For the most part, the eight council candidates loosely fall into two camps: those who generally support Koffman''s administration (and who happen to be familiar faces in Pacific Grove politics) and those who agree with Goldbeck.
-- Incumbent Morrie Fisher served as a councilmember from 1975 to 1986, when he was elected mayor. He retired from city politics in 1990, then ran for council again and won in 1996. Fisher is a civic center supporter but admits the city could have dealt more aggressively with the sewer problems.
"We should have taken steps to float a bond," he says. "We should have been doing that study a long time ago."
-- Jim Costello, an incumbent seeking his second full term, says that although the civic center was a necessity, it''s now time to move on to solving the infrastructure problems. He also thinks that the discontent about the council''s priorities is not nearly as widespread as the council''s critics make out.
"It''s interesting that not everyone wants to pay attention," says Costello. "We''ve had presentations and the same 12 people showed up [to complain about the civic center]."
-- Don Gasperson spent 37 years with the Pacific Grove Fire Department, 22 of them as fire chief. He was also on the council for eight years, from 1984 to 1992. He says he has consistently supported the idea of a civic center, but says it''s time for the city to move forward now that the center is a "done deal." He feels the city needs to offer more youth-oriented activities. He sees himself as occupying a middle ground in the sharply divided city.
-- Former city councilmember Bob Davis served from 1990 to 1998. He also maintains the civic center was a necessity. "It''s been misnamed a ''civic center,''" says Davis. "It''s a community building that''s going to serve 17,000 people in the community. I don''t care what they call it, they need a building to house three departments and they need to make city hall ADA [Americans with Disabilities Act] accessible."
-- Dan Miller, a community activist who ran for the mayor''s seat in 1996 and for council in 1990 and 1998, is probably the most constant and vocal critic challenging the status quo. He also authored an initiative that would have required a vote from Pacific Grove residents before the civic center project could have proceeded; that initiative was challenged in court by the Pacific Grove City Council and was thrown out.
He expresses concern over what he feels is an exorbitantly high city payroll and maintains that with the city''s expenditures for the civic center, there is no way the city can fix the sewer system without a bond issue being passed.
-- Bill Corcoran makes more moderate criticisms of the council.
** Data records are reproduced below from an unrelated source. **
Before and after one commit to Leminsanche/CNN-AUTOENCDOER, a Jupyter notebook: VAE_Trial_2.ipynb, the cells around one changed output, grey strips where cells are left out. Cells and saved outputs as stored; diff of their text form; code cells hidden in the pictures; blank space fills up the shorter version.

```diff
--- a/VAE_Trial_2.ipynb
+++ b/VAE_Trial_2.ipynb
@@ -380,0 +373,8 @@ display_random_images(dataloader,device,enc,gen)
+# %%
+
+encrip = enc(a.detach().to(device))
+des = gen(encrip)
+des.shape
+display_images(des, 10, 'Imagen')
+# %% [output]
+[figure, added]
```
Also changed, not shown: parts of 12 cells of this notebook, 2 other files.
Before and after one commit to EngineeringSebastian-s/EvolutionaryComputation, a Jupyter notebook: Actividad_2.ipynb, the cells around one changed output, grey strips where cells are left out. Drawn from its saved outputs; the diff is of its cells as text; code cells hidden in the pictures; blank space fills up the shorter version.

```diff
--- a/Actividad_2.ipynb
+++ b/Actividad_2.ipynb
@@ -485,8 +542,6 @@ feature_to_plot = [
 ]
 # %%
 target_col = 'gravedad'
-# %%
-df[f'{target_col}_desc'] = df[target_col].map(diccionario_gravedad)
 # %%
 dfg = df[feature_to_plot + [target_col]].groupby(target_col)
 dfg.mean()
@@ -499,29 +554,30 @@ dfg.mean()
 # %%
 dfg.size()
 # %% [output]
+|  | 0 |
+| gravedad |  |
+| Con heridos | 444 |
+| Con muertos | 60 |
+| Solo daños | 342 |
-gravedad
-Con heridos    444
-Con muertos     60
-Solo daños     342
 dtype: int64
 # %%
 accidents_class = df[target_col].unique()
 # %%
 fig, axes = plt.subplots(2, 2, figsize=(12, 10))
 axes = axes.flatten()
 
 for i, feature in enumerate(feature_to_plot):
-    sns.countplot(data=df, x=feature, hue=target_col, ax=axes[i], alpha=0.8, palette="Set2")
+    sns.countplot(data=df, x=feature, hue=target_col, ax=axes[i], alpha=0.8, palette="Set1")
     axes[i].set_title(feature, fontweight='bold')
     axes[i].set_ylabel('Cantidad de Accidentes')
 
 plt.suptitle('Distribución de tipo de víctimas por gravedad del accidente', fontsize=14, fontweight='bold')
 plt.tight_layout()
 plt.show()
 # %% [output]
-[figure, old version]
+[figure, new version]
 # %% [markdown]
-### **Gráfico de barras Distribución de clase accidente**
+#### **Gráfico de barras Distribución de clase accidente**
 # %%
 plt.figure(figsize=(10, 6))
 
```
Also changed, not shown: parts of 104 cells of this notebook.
He co-authored Measure C in 1986, which limited PG motels to their current size. He has served on the city''s traffic commission and, more recently, on a committee that reviewed city salaries.
"The report represents that there are some inequities, both high and low," says Corcoran. He points to the wide range of services (including a museum, golf course and cemetery) offered by a relatively small city as one reason for salaries taking up such a high percentage of the city''s budget.
-- Political newcomer Roger Pasquier says that the lack of action on infrastructure problems is an indication that it''s time for a change. "It''s time the City Council gets back to basics and figures out how we''re going to deal with the sewers and senior housing," he says.
To help with the financing of those projects, Pasquier casts his eye toward the city payroll. Pasquier says, "It''s only a matter of time before this kind of spending comes home to roost."
-- Rounding out the candidates running for council is Jenny Beardsley, a lifelong resident of Pacific Grove. Although she doesn''t attend council meetings, the inexperienced Beardsley maintains that she watches the council meetings on television and is concerned about the way the city is being run. Once she''s in office, Beardsley feels that she''ll be better able to assess what actions the council should take.